* [What the task asks]: In the material below, find each line that contains the word "analysis" and copy it.

* [Given records]:
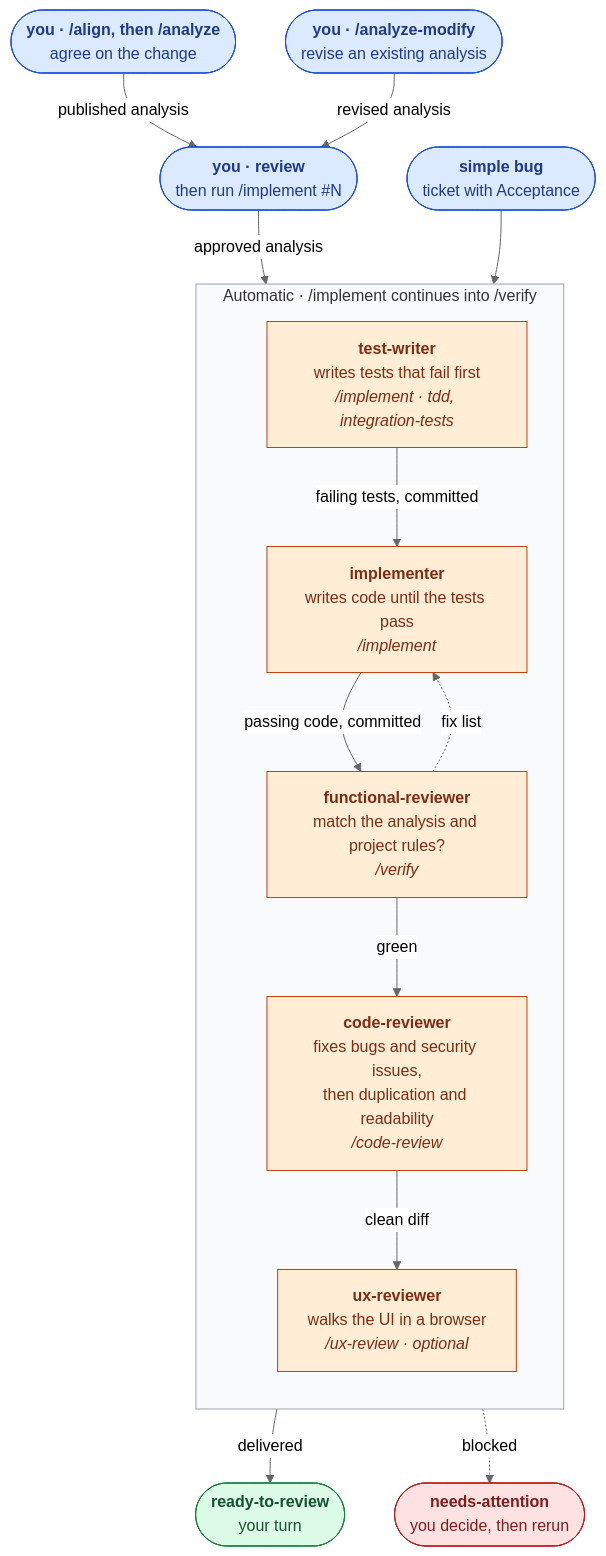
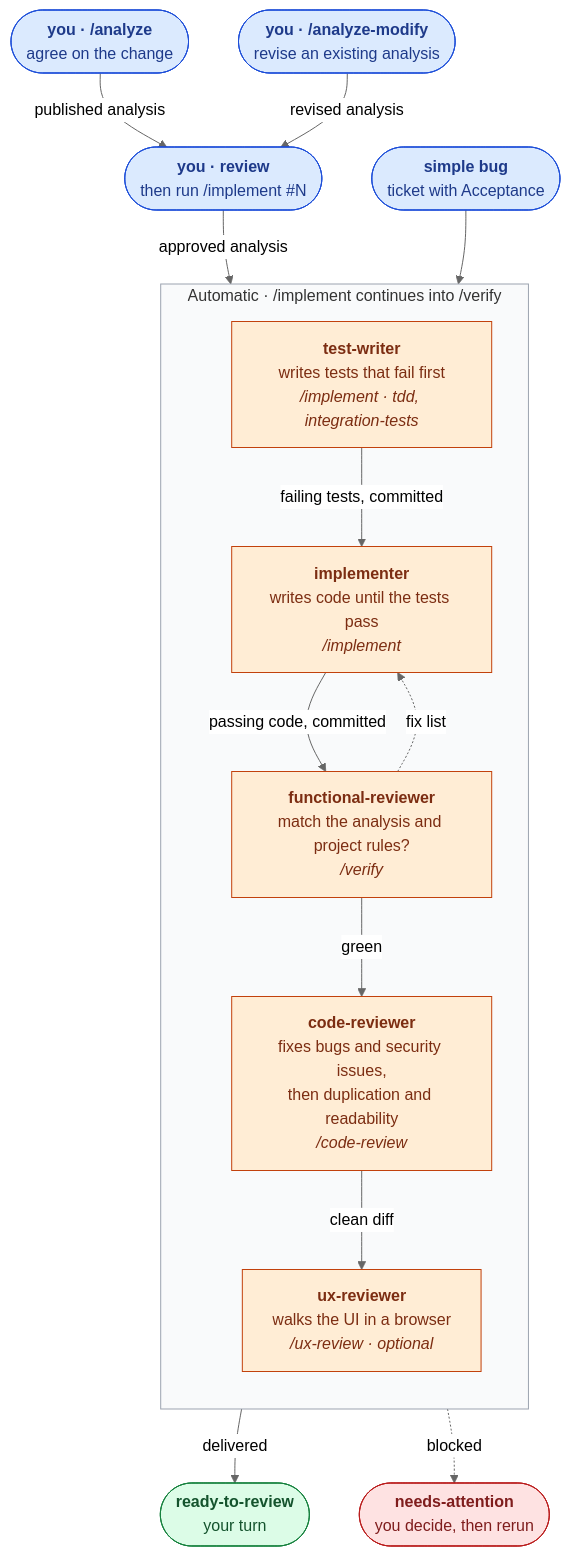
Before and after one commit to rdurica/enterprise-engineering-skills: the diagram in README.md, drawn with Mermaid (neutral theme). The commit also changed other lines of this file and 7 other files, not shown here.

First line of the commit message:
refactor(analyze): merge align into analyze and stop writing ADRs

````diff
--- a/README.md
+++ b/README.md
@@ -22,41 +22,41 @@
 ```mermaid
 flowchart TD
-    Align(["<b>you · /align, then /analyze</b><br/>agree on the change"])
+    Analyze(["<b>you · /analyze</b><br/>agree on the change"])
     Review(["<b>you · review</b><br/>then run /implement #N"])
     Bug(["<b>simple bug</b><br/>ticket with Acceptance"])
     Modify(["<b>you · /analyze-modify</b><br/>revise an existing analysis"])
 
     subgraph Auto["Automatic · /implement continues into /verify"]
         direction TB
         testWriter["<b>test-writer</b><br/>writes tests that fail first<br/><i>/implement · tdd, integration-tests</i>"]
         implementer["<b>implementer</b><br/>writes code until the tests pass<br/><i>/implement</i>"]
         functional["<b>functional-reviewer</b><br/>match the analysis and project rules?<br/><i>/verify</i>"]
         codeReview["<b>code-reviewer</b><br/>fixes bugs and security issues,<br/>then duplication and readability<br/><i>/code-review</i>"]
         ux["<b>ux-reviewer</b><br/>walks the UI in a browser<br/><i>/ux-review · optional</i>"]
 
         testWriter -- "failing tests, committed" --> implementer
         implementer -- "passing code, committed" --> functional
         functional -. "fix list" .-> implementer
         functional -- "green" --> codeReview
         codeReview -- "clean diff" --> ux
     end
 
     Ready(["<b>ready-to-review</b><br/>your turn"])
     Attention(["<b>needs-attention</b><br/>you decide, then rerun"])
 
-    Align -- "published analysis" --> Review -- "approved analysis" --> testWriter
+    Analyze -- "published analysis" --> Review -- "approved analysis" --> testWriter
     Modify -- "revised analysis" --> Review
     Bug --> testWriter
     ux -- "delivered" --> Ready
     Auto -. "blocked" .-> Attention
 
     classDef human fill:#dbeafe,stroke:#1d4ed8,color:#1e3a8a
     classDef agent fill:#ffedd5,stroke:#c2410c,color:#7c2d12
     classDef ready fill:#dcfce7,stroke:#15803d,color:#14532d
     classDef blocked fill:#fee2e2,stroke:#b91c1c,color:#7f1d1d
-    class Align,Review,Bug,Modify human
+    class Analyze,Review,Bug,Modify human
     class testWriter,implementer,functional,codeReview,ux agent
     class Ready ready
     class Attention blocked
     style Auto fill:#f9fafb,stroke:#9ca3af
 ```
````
* * *
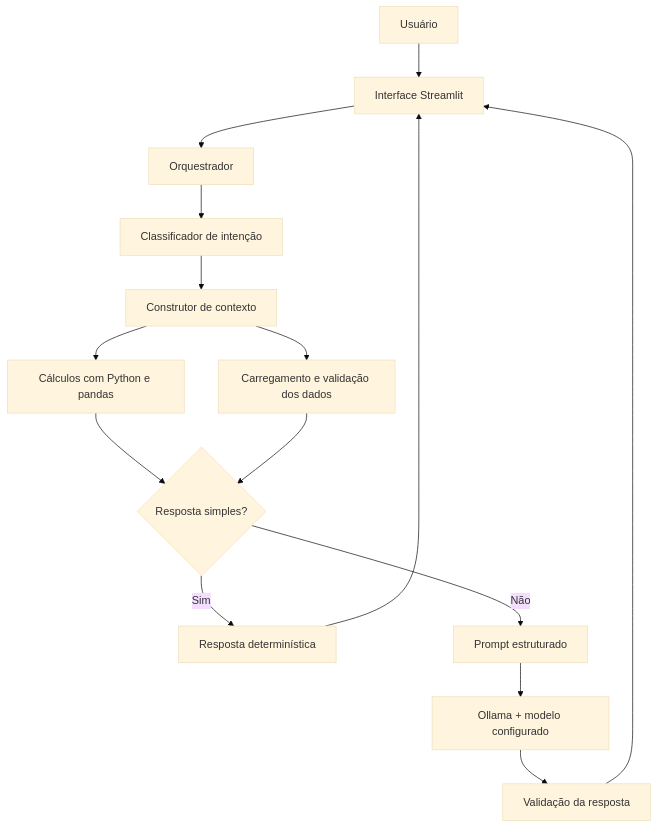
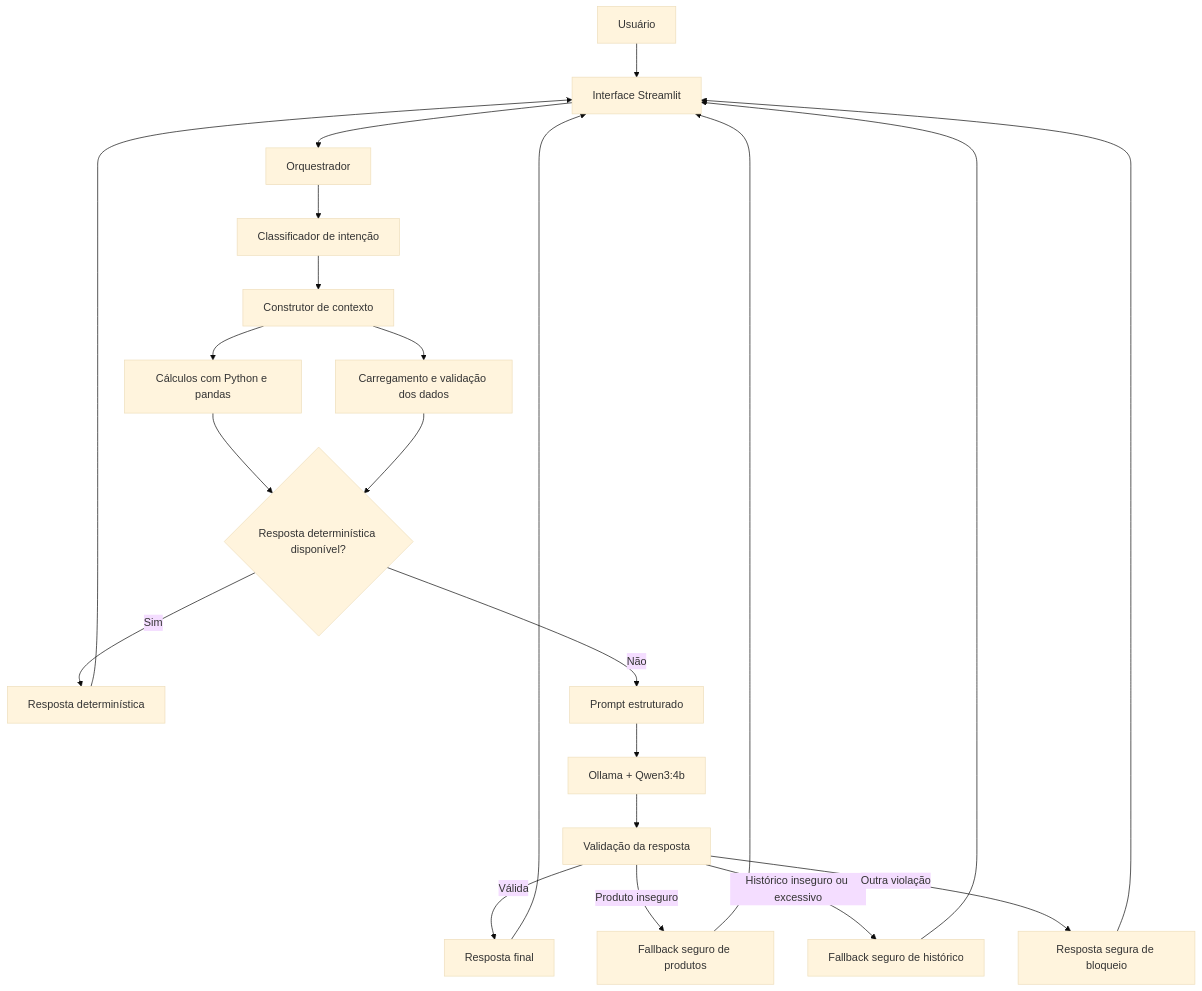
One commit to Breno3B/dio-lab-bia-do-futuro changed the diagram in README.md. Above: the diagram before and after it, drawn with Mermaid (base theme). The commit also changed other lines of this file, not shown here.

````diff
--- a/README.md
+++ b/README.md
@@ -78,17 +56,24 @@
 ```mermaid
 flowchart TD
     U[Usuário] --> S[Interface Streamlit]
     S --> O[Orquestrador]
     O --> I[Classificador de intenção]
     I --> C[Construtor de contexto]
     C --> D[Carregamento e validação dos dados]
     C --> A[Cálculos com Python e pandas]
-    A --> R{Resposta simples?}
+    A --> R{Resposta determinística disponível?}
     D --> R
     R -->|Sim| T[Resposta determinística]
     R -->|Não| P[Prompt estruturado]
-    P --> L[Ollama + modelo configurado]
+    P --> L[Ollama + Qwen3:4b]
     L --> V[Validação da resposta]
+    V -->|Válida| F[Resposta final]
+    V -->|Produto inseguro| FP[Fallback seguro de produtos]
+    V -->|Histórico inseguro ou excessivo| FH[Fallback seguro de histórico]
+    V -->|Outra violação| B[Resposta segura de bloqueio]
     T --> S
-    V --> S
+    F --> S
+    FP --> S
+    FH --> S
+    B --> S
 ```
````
==
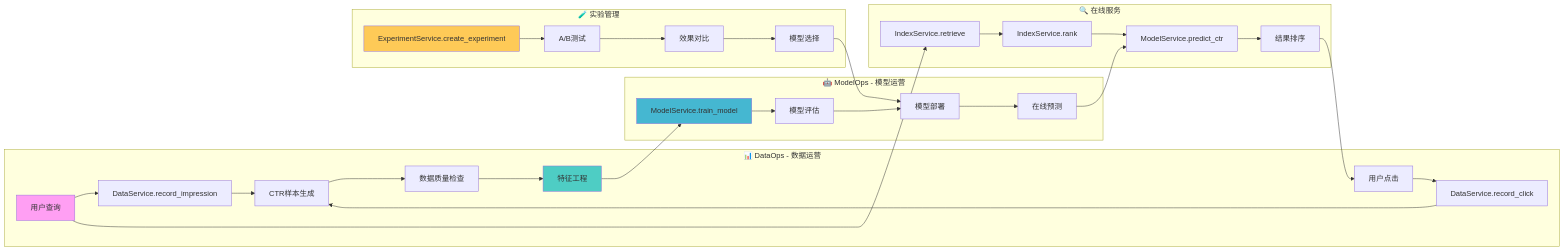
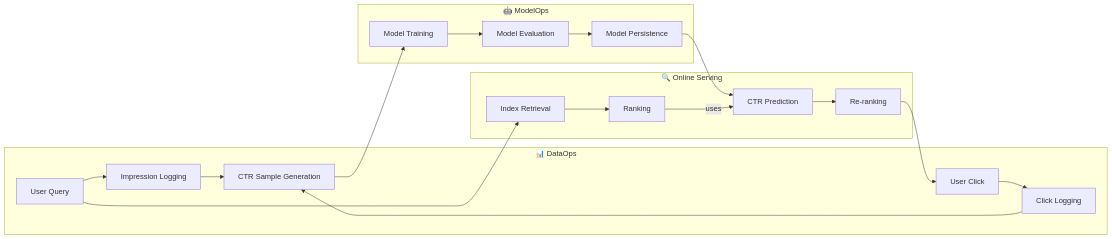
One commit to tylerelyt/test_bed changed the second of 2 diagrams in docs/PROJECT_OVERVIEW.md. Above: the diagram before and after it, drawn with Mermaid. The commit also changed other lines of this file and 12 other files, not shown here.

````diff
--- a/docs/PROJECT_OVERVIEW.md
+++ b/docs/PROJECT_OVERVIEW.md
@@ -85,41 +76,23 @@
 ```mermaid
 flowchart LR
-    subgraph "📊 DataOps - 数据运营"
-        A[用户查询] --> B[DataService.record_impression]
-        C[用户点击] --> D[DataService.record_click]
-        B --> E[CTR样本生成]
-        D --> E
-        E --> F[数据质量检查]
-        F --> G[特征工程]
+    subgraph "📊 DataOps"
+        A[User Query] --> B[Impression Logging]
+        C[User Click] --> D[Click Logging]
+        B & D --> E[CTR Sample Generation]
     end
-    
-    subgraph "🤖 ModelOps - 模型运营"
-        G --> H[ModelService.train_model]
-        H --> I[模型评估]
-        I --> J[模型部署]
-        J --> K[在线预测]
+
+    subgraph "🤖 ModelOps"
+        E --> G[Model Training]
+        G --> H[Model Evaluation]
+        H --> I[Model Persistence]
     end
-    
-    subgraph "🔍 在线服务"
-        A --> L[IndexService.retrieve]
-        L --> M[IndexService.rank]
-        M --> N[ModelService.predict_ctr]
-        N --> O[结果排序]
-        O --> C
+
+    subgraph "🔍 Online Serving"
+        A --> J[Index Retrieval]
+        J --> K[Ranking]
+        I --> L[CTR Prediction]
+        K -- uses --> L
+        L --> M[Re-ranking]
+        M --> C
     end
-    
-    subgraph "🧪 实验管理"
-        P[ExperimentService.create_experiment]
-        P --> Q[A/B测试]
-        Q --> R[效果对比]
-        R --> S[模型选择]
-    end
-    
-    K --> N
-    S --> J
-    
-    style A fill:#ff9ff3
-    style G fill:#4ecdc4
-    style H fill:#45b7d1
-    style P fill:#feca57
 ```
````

* [Output for this exercise]:
     Modify(["<b>you · /analyze-modify</b><br/>revise an existing analysis"])
         functional["<b>functional-reviewer</b><br/>match the analysis and project rules?<br/><i>/verify</i>"]
-    Align -- "published analysis" --> Review -- "approved analysis" --> testWriter
+    Analyze -- "published analysis" --> Review -- "approved analysis" --> testWriter
     Modify -- "revised analysis" --> Review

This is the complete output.